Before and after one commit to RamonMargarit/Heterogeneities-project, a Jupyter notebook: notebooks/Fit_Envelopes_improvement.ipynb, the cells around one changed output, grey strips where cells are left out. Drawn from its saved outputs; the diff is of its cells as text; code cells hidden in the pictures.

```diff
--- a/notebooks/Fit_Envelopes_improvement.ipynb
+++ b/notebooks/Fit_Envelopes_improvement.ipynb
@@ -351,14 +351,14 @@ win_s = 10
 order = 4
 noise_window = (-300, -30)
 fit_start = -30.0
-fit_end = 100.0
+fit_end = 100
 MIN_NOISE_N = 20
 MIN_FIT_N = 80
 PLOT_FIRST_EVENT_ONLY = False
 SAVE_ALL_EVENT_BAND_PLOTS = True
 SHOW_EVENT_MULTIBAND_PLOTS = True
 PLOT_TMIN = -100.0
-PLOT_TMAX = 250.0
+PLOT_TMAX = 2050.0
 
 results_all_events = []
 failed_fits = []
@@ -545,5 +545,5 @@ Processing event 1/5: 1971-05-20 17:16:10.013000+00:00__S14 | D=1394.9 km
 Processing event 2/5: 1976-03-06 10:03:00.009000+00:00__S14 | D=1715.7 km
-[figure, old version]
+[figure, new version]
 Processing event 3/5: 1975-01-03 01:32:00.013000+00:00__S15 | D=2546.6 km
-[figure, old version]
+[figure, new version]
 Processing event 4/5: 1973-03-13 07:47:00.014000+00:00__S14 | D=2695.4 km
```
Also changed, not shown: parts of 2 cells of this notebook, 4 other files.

*****

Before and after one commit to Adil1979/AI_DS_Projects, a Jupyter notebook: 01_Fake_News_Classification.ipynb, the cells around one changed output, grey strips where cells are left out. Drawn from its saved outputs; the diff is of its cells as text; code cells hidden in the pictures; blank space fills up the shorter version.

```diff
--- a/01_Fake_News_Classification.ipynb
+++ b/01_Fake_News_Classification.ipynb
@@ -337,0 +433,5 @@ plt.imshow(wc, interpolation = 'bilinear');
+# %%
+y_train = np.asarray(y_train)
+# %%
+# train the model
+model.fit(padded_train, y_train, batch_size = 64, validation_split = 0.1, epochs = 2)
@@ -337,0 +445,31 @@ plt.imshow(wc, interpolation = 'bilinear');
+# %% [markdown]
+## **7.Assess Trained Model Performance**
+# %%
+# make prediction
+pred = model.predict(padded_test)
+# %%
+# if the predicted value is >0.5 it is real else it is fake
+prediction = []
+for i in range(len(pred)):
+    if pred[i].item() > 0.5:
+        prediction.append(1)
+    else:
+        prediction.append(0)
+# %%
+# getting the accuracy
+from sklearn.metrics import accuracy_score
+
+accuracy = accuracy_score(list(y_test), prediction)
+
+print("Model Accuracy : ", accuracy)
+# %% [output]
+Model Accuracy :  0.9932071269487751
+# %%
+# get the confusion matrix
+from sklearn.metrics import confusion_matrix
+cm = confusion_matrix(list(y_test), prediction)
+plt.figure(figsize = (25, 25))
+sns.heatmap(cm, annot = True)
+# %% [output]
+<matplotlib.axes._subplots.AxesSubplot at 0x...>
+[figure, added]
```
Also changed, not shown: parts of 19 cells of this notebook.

*****

Write only the number of lines above that contain "ipynb".

▸ **Task result**: 6